__Records__.
***
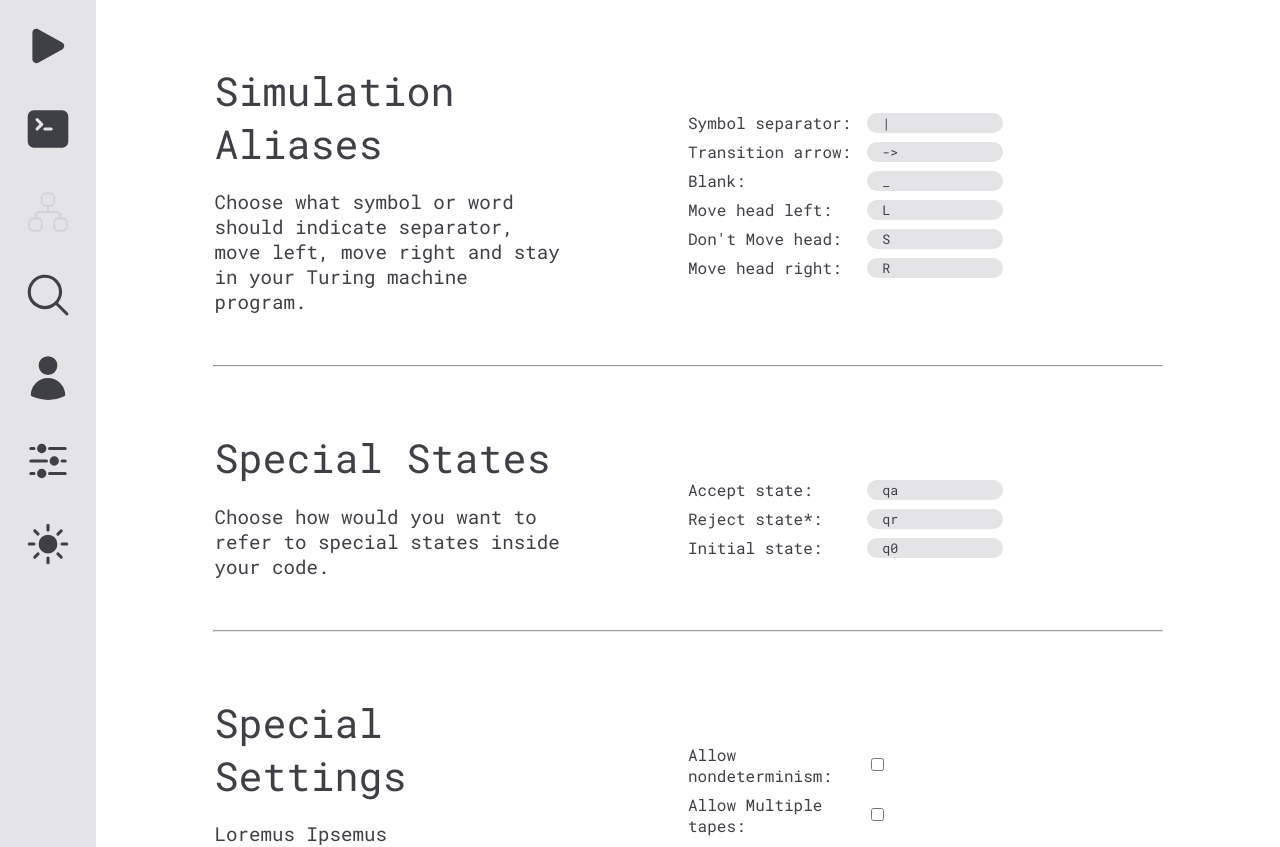
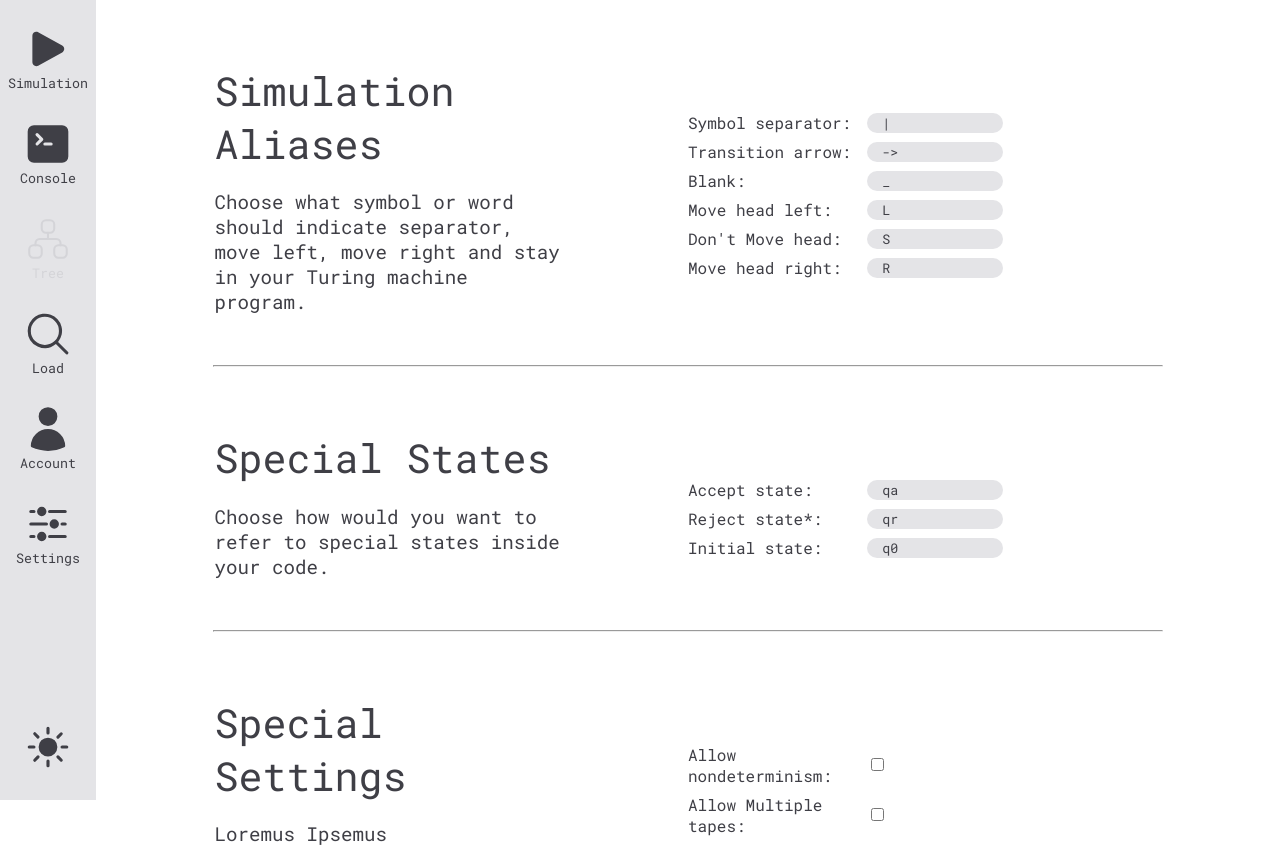
Before and after one commit to Haranana/Turing-Machine-Simulator-Frontend, a React (Vite) app: page /settings in a window 1280 px wide. Shown: the top 847 px of the page. Built offline with nearby package versions, Linux system fonts and the light colour scheme.

Commit message:
updated sidebar visuals

```diff
--- a/src/features/Sidebar/Sidebar.tsx
+++ b/src/features/Sidebar/Sidebar.tsx
@@ -42,40 +42,46 @@ export default function Sidebar(){
             <li className={`SidebarElement ${chosenPage==="tapes"? "HiglistedLink" : ""}`} id='simulator-link-button'>
                 <Link onClick={()=>setChosenPage("tapes")} className='SidebarLink' to="index" title='Simulation'>
                     <PlayIcon className = "icon"></PlayIcon>
+                    <p className='SidebarLinkTitle'>Simulation</p>
                 </Link>
             </li>
 
             <li className={`SidebarElement ${chosenPage==="console"? "HiglistedLink" : ""}`} id='console-link-button'>
                 <Link onClick={()=>setChosenPage("console")} className='SidebarLink' to="console" title='Console'>
                     <CommandLineIcon className = "icon"></CommandLineIcon>
+                    <p className='SidebarLinkTitle'>Console</p>
                 </Link>
             </li>
 
             <li className={`SidebarElement ${currentSimulationIsNonDet? "" : "disabledLinkButton"} ${chosenPage==="tree"? "HiglistedLink" : ""}`} id='tree-link-button'>
                 <Link onClick={()=> (currentSimulationIsNonDet? setChosenPage("tree") : "")} className='SidebarLink' to="tree" title="Simulation tree">
                     <Sitemap></Sitemap>
+                    <p className='SidebarLinkTitle'>Tree</p>
                 </Link>
             </li>
 
             <li className={`SidebarElement ${chosenPage==="search"? "HiglistedLink" : ""}`} id='search-link-button'>
                 <Link onClick={()=>setChosenPage("search")} className='SidebarLink'  to="search" title="Download turing machine">
                     <MagnifyingGlassIcon className = "icon"/>
+                    <p className='SidebarLinkTitle'>Load</p>
                 </Link>
             </li>
 
             <li className={`SidebarElement ${chosenPage==="account"? "HiglistedLink" : ""}`} id='account-link-button'>
                 <Link onClick={()=>setChosenPage("account")} className='SidebarLink' to="account" title='Account'>
                     <UserIcon className = "icon"></UserIcon>
+                    <p className='SidebarLinkTitle'>Account</p>
                 </Link>
             </li>
 
             <li className={`SidebarElement ${chosenPage==="settings"? "HiglistedLink" : ""}`} id='settings-link-button'>
                 <Link onClick={()=>setChosenPage("settings")} className='SidebarLink' to="settings" title='Settings'>
                     <AdjustmentsHorizontalIcon className = "icon"></AdjustmentsHorizontalIcon>
+                    <p className='SidebarLinkTitle'>Settings</p>
                 </Link>
             </li>
 
-            <li className='SidebarElement'><button className='SidebarButton'  onClick={()=>applyTheme(theme==="dark"? "light" : "dark")}>{theme === "light"? <SunIcon className = "icon"/> : <MoonIcon className = "icon"/> } </button></li>
+            <li className='SidebarElement StyleModeToggle'><button className='SidebarButton'  onClick={()=>applyTheme(theme==="dark"? "light" : "dark")}>{theme === "light"? <SunIcon className = "icon"/> : <MoonIcon className = "icon"/> } </button></li>
         </ul>
     </nav>
 );
--- a/src/features/Sidebar/sidebar.css
+++ b/src/features/Sidebar/sidebar.css
@@ -1,14 +1,20 @@
 
 .sidebar-wrap{
-  min-height: 100vh;
+
   --sidebar-width: 6rem;
   --sidebar-color: var(--color-strong);
   --sidebar-element-hover-color: var(--color-medium);
+
+  position: fixed;
+  top: 0;
+  left: 0;
+  bottom: 0;
+  width: var(--sidebar-width);
 }
 
 .sidebar {
   width: var(--sidebar-width);
-  min-height: 100%;
+   height: 100%;
   background: var( --sidebar-color);
   color: var(--color-text);
   display: flex;
@@ -21,10 +27,14 @@
   margin-top: 0;
   padding: 0;
   width: 100%;
+
+  display: flex;
+  flex-direction: column;
+  flex: 1;
 }
 
 .sidebar li {
-  margin-top: 8px;
+  margin-top: 20px;
   width: 100%;
 }
 
@@ -32,9 +42,20 @@
   color: var(--color-text);
   height: 75px;
   display: flex;
-  flex-direction: row;
+  flex-direction: column;
   justify-content: center;
   align-items: center;
+  text-decoration: none;
+}
+
+.disabledLinkButton .SidebarLinkTitle{
+  color: var(--color-text-muted);
+}
+
+.SidebarLinkTitle{
+  margin: 0px;
+  font-family: var(--font-1);
+  font-size: smaller;
 }
 
 .SidebarButton{
@@ -50,6 +71,11 @@
   cursor: pointer;
   background-color: transparent;
 }
+
+li.SidebarElement.StyleModeToggle{
+  margin-top: auto;
+}
+
 
 .sidebar .disabledLinkButton a{
   pointer-events: none;
@@ -72,6 +98,6 @@
   border-bottom: solid 5px var(--color-accent);
 }
 .icon{
-  max-width: 50px;
-  max-height: 50px;
+  width: 50px;
+  height: 50px;
 }
--- a/src/index.css
+++ b/src/index.css
@@ -72,11 +72,16 @@ html[data-theme="dark"] {
 
 .main-layout{
     display: flex;
+    align-items: center;
+    justify-content: center;
+    margin-left: 6rem;
 }
 
 .outlet-wrap{
   background-color: var(--color-extreme);
     flex: 1;
+  margin-left: var(--sidebar-width);
+  min-height: 100vh;
 }
 
 .tooltip { position: relative; }
--- a/src/pages/AccountPage.tsx
+++ b/src/pages/AccountPage.tsx
@@ -10,17 +10,26 @@ import type { AccountData } from '../features/AccountComponents/AccountDataConte
 import { toast } from 'react-hot-toast';
 import { AccountDataContext } from '../features/AccountComponents/AccountDataContext.ts';
 import { ArrowRightStartOnRectangleIcon , ChevronUpIcon , ChevronDownIcon } from '@heroicons/react/24/solid';
+import { useNavigate } from 'react-router-dom';
+import { useTuringMachineData, useTuringMachineSettings } from '../features/GlobalData/GlobalData.ts';
+import type { TuringMachineEditDto } from '../features/AccountComponents/AccountDataTypes.ts';
 
 export default  function AccountPage() {
 
-    const [currentSubPage, setCurrentSubPage] = useState<"load" | "save" | "edit">("load");
+       const {tmDataProgram , tmDataTapesAmount, tmDataName} = useTuringMachineData();
+       const {onlyComplete, rejectOnNonAccept , allowMultipleTapes,allowNondeterminism, inputAlphabet, tapeAlphabet, statesSet, onlyInputAlphabet, onlyTapeAlphabet, onlyStatesFromSet} = useTuringMachineSettings(s=>s.specialSettings);
+       const { symbolSeparator,transitionArrow,blank, left, right, stay} = useTuringMachineSettings(s=>s.aliases);
+       const {initialState, acceptState, rejectState} = useTuringMachineSettings(s=>s.specialStates);
+
+    const [currentSubPage, setCurrentSubPage] = useState<"load" | "create"  | "edit">("load");
     const {logout} = useAuth();
+    const navigate = useNavigate();
 
     const apiFetch = useApiFetch();
 
     const subPages = {
         load: <LoadTuringMachine/>,
-        save: <SaveTuringMachine/>,
+        create: <SaveTuringMachine/>,
         edit: <EditProfile/>
         } as const;
 
@@ -44,15 +53,72 @@ export default  function AccountPage() {
 
     }, [apiFetch]);
 
+    async function onSaveClicked(){
+
+        if(tmDataName==null){
+            setCurrentSubPage("create");
+            return;
+        }
+
+         const sendBody : TuringMachineEditDto = {
+            name: tmDataName,
+            description: null,
+            program: tmDataProgram.join("\n"),
+            initialState: initialState,
+            acceptState: acceptState,
+            rejectState: rejectState,
+            blank: blank,
+            sep1: symbolSeparator,
+            sep2: transitionArrow,
+            moveRight: right,
+            moveLeft: left,
+            moveStay: stay,
+            tapesAmount: tmDataTapesAmount,
+
+            specialSettings: {
+                allowNondeterminism: allowNondeterminism,
+                allowMultipleTapes: allowMultipleTapes,
+                onlyComplete: onlyComplete,
+                rejectOnNonAccept: rejectOnNonAccept,
+
+                statesSet: statesSet,
+                onlyStatesFromSet: onlyStatesFromSet,
+
+                tapeAlphabet: tapeAlphabet,
+                onlyTapeAlphabet: onlyTapeAlphabet,
+
+                inputAlphabet: inputAlphabet,
+                onlyInputAlphabet: onlyInputAlphabet,
+                }};
+
+                try{
+                    const res = await apiFetch("http://localhost:9090/api/tm/edit" , {
+                        method: "PUT",
+                        headers: { "Content-Type": "application/json" },
+                        body: JSON.stringify(
+                            sendBody
+                        )
+                    });
+                    if(res.status == 200 ){
+                        toast.success(`Turing Machine saved successfully`);
+                    }
+                    else{
+                        toast.error(`Turing Machine couldn't be saved`);
+                    }
+                }catch(e: any){
+                     toast.error(`Turing Machine couldn't be saved`);
+                }
+    }
+
     return(
         <div className="AccountPageWrapper">
             <div className='AccountPage'>
                 <div className='AccountPageDashboard'>
 
                         <button className={`AccountDashboardButton ${currentSubPage=="load"? "SelectedDashboardButton" : "" }`} onClick={()=>setCurrentSubPage("load")}>Manage{currentSubPage=="load"? <ChevronUpIcon/> : <ChevronDownIcon/> }</button>
-                        <button className={`AccountDashboardButton ${currentSubPage=="save"? "SelectedDashboardButton" : "" }`} onClick={()=>setCurrentSubPage("save")}>Save {currentSubPage=="save"? <ChevronUpIcon/> : <ChevronDownIcon/> }</button>
+                        <button className={`AccountDashboardButton ${currentSubPage=="create"? "SelectedDashboardButton" : "" }`} onClick={()=>setCurrentSubPage("create")}>Create {currentSubPage=="create"? <ChevronUpIcon/> : <ChevronDownIcon/> }</button>
                         <button className={`AccountDashboardButton ${currentSubPage=="edit"? "SelectedDashboardButton" : "" }`} onClick={()=>setCurrentSubPage("edit")}>Account {currentSubPage=="edit"? <ChevronUpIcon/> : <ChevronDownIcon/> }</button>
-
+                        <button className={`AccountDashboardButton`} onClick={()=>onSaveClicked()} >Save</button>
                      <button className='AccountDashboardButton LogoutButton'onClick={()=>logout()}><ArrowRightStartOnRectangleIcon/></button>
                 </div>
                 {/*<hr className='LineSeparator'></hr>*/}
```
***
__Work to be completed__. Each line of the data that contains "color" belongs in the answer.

__Task output__.
   --sidebar-color: var(--color-strong);
   --sidebar-element-hover-color: var(--color-medium);
   background: var( --sidebar-color);
   color: var(--color-text);
   color: var(--color-text);
+  color: var(--color-text-muted);
   background-color: transparent;
   border-bottom: solid 5px var(--color-accent);
   background-color: var(--color-extreme);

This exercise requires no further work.